In other words, woe be to the trending topic that hits stride on or about Dec. 10.
But, even if these Top 10 lists really only cover about 11 months, they still provide perspective; and for those in the marketing business, the big takeaway is that, try as we might to be part of the conversation, we are usually only can do so when we borrow interest.
You won’t find anything related to advertising on most of these lists. No Promoted Tweet has made it to top 10 status, not when there are earthquakes and hurricanes, and the death of Steve Jobs, to talk about. Nor will you find that a Facebook Sponsored Story has turned into a viral sensation; certainly not when Amy Chua is tapping into every Western parent’s secret fear that Chinese mothers really are better, or when Ryan Dunn of “Jackass” fame is meeting his maker, by way of, predictably, a car crash.
In fact, even the category where marketing should fare pretty well is surprisingly ad-free. The one commercial to make TIME’s Top 10 Viral Videos list was the Volkswagen Darth Vader spot, “The Force,” created by Deutsch for the Super Bowl way back in January. I’ve never really gotten why that ad proved so popular – it’s a cute idea, yes, but nothing more than a one-off –- but even it relies heavily on borrowed interest. Without the “Star Wars”franchise, and the super-expensive seeding strategy of paying $3 million to air the ad on the Super Bowl, it wouldn’t have ranked so high.

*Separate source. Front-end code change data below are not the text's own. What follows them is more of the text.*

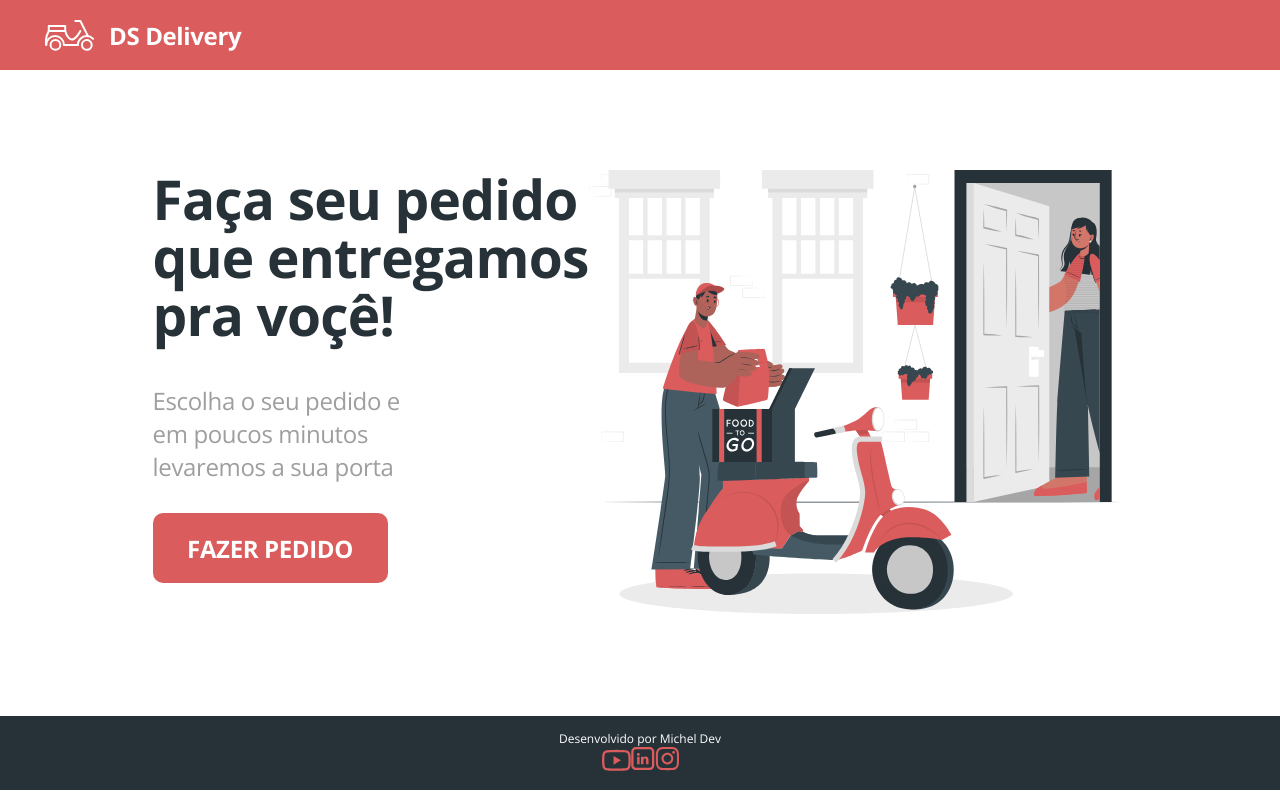
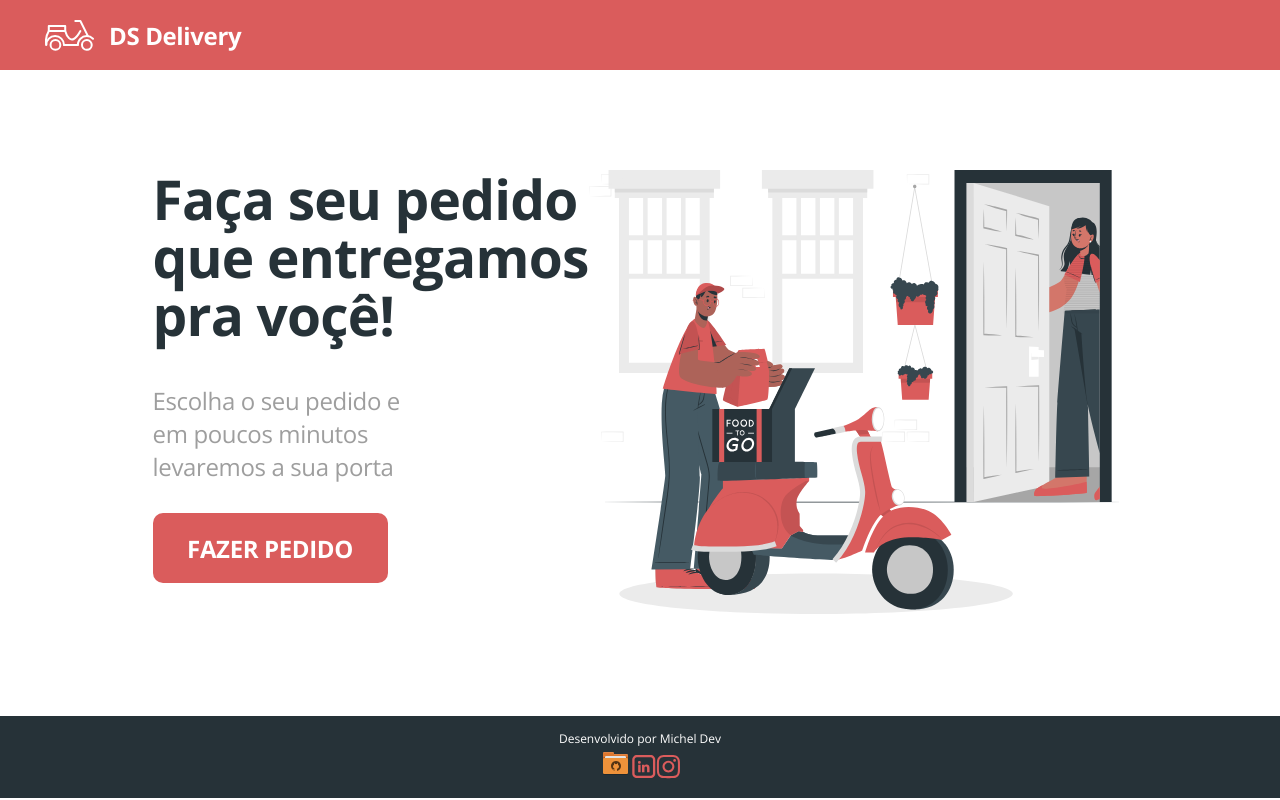
Before and after one commit to michelMT007/dsdeliver-sds2, a React (Create React App) app in the folder front-web/: page / in a window 1280 px wide. Built offline with nearby package versions, Linux system fonts and the light colour scheme; no server answers.

Commit message:
Add github link in footer

```diff
--- a/front-web/src/Footer/index.jsx
+++ b/front-web/src/Footer/index.jsx
@@ -1,7 +1,8 @@
 import './style.css';
-import { ReactComponent as YouTubeIcon} from './youtube.svg';
+
 import { ReactComponent as LinknIcon} from './linkedin.svg';
 import { ReactComponent as InstagramIcon} from './instagram.svg';
+import {ReactComponent as GithubIcon} from './githuborange.svg';
 import React from 'react';
 function Footer(){
 
@@ -9,8 +10,9 @@ function Footer(){
         <footer className="main-footer">
             Desenvolvido por Michel Dev
             <div>
-                <a href="https://www.youtube.com" target="_new">
-                    <YouTubeIcon></YouTubeIcon>
+                <a href="https://github.com/michelMT007" target="_new">
+                <GithubIcon></GithubIcon>
+
                 </a>
 
                 <a href="https://www.linkedin.com/" target="_new">
```
Also changed, not shown: front-web/src/Footer/github.svg (added), front-web/src/Footer/githuborange.svg (added).
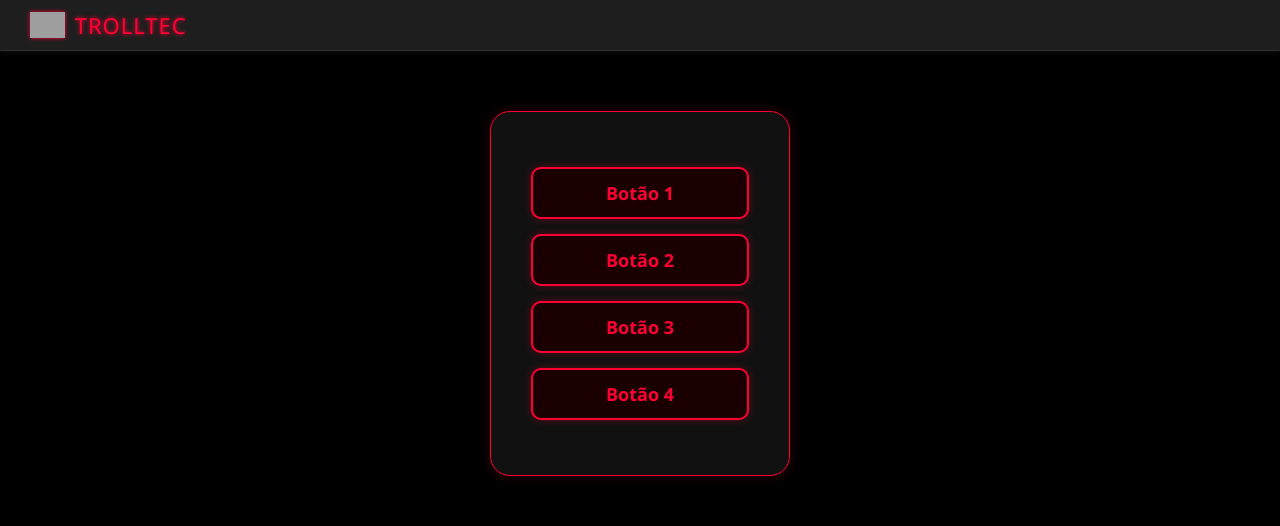
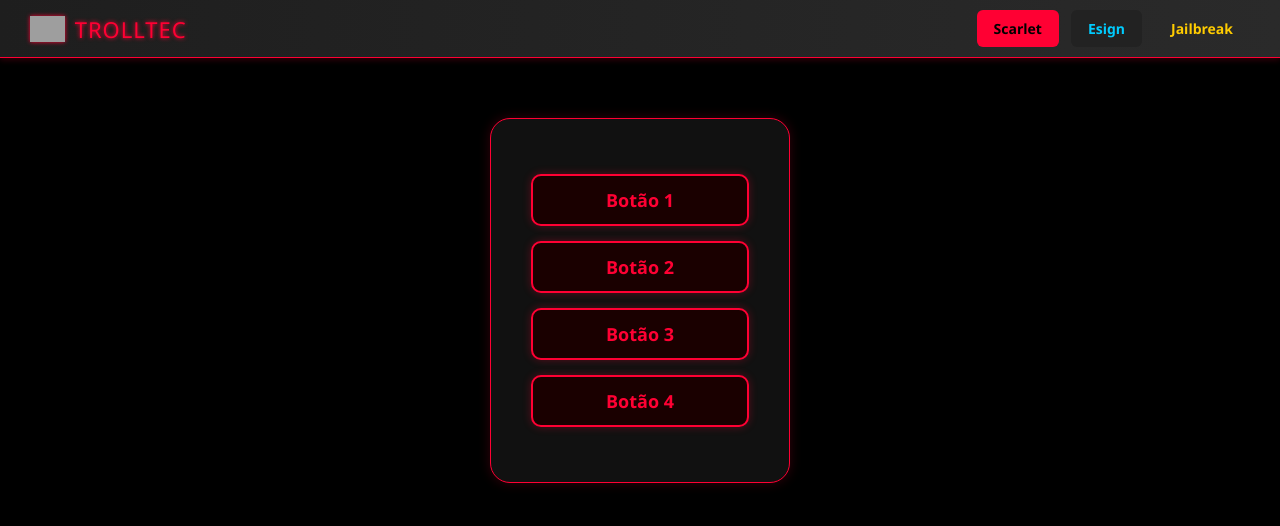
Before and after one commit to thiagollpss/trolltec, a plain HTML site: page index.html in a window 1280 px wide. Drawn offline with Linux system fonts and the light colour scheme; grey boxes are pictures that could not be loaded.

Commit message:
Update index.html

```diff
--- a/index.html
+++ b/index.html
@@ -19,18 +19,22 @@
       flex-direction: column;
     }
 
-    /* Barra superior com logo e título à esquerda */
+    /* Tab bar fixa com gradiente e linha neon */
     .tab-bar {
       width: 100%;
-      background-color: #1e1e1e;
+      background: linear-gradient(to right, #1e1e1e, #2a2a2a);
       padding: 10px 30px;
       display: flex;
       align-items: center;
-      justify-content: flex-start;
-      border-bottom: 1px solid #333;
-      box-shadow: 0 2px 6px rgba(255, 255, 255, 0.05);
+      justify-content: space-between;
+      border-bottom: 1px solid #ff0033;
+      box-shadow: 0 2px 6px rgba(255, 0, 51, 0.2);
+      position: sticky;
+      top: 0;
+      z-index: 1000;
     }
 
+    /* Logo + título à esquerda */
     .logo-title {
       display: flex;
       align-items: center;
@@ -49,10 +53,48 @@
       color: #ff0033;
       text-shadow: 0 0 4px #ff0033;
       letter-spacing: 1px;
-      font-family: 'Segoe UI', sans-serif;
     }
 
-    /* Quadro com botões */
+    /* Botões da tab bar */
+    .tab-buttons {
+      display: flex;
+      gap: 12px;
+    }
+
+    .tab-buttons a {
+      padding: 8px 16px;
+      border-radius: 6px;
+      font-size: 14px;
+      font-weight: bold;
+      text-decoration: none;
+      transition: 0.3s;
+      border: 1px solid transparent;
+    }
+
+    .scarlet-btn {
+      background-color: #ff0033;
+      color: #000;
+      border: 1px solid #ff0033;
+    }
+
+    .esign-btn {
+      background-color: #222;
+      color: #00ccff;
+      border: 1px solid #00ccff;
+    }
+
+    .jailbreak-btn {
+      background-color: transparent;
+      color: #ffcc00;
+      border: 1px solid #ffcc00;
+    }
+
+    .tab-buttons a:hover {
+      box-shadow: 0 0 10px rgba(255, 0, 51, 0.5);
+      transform: scale(1.05);
+    }
+
+    /* Quadro de botões principais */
     .container {
       margin: 60px auto;
       padding: 40px;
@@ -76,7 +118,7 @@
       font-size: 18px;
       font-weight: bold;
       text-decoration: none;
-      transition: all 0.3s ease;
+      transition: 0.3s;
       box-shadow: 0 0 8px rgba(255, 0, 51, 0.3);
     }
 
@@ -89,15 +131,20 @@
 </head>
 <body>
 
-  <!-- Tab bar com logo e título alinhados à esquerda -->
+  <!-- Tab bar com logo + botões -->
   <div class="tab-bar">
     <div class="logo-title">
-      <img src="https://upload.wikimedia.org/wikipedia/commons/f/fa/Apple_logo_black.svg" alt="Maçã">
+      <img src="https://upload.wikimedia.org/wikipedia/commons/f/fa/Apple_logo_black.svg" alt="Logo">
       <h1>TROLLTEC</h1>
+    </div>
+    <div class="tab-buttons">
+      <a href="#" class="scarlet-btn">Scarlet</a>
+      <a href="#" class="esign-btn">Esign</a>
+      <a href="#" class="jailbreak-btn">Jailbreak</a>
     </div>
   </div>
 
-  <!-- Quadro de botões -->
+  <!-- Quadro com botões -->
   <div class="container">
     <a href="https://www.google.com.br" class="button" target="_blank">Botão 1</a>
     <a href="https://www.google.com.br" class="button" target="_blank">Botão 2</a>
```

At this point, as an aside, you may wonder why Old Spice Man didn’t make any of the lists I’ve checked out so far. I’ve wondered about that too, and am guessing it’s due to the very nature of what made it, to me, the viral commercial sensation of the year. Rather than being a one-off, Old Spice Man starred in a plethora of more targeted videos, thus blunting the impact of having done just one. Apparently, there’s not yet a top 10 list that takes into account this way of fragmenting media messages.
But back to our theme: marketing just isn’t all that important to the people on the social networks we’re endlessly trying to figure out. That doesn’t mean marketing in social media is a failure. It’s just that for most people, most of the time, what we do is tangential to the conversation. I realize that, to some extent, what I’m saying here is simplistic: Reach like what you used to get on broadcast TV isn’t always the objective of social marketing.
Still, looking at the year’s Top 10 lists is a wake-up call to any company who thinks that its social marketing initiative can be as popular as those twin babies having an animated, word-free, conversation, or Princess Beatrice’s fascinator, which sits high up on the list of top memes. It’s somehow fitting that the only commercial that inspired a Top 10 meme is this one starring Ojai Valley, Calif. taxidermist Chuck Testa, who makes the compelling promise: “I specialize in the most life-like dead animals anywhere. Period.”
You can’t make this stuff up. Or make it go viral. But I know we’ll keep trying, anyway.
(Editor’s Note: The agenda for January’s Social Media Insider Summit, in Key Largo, Fla., is up. Check it out here.)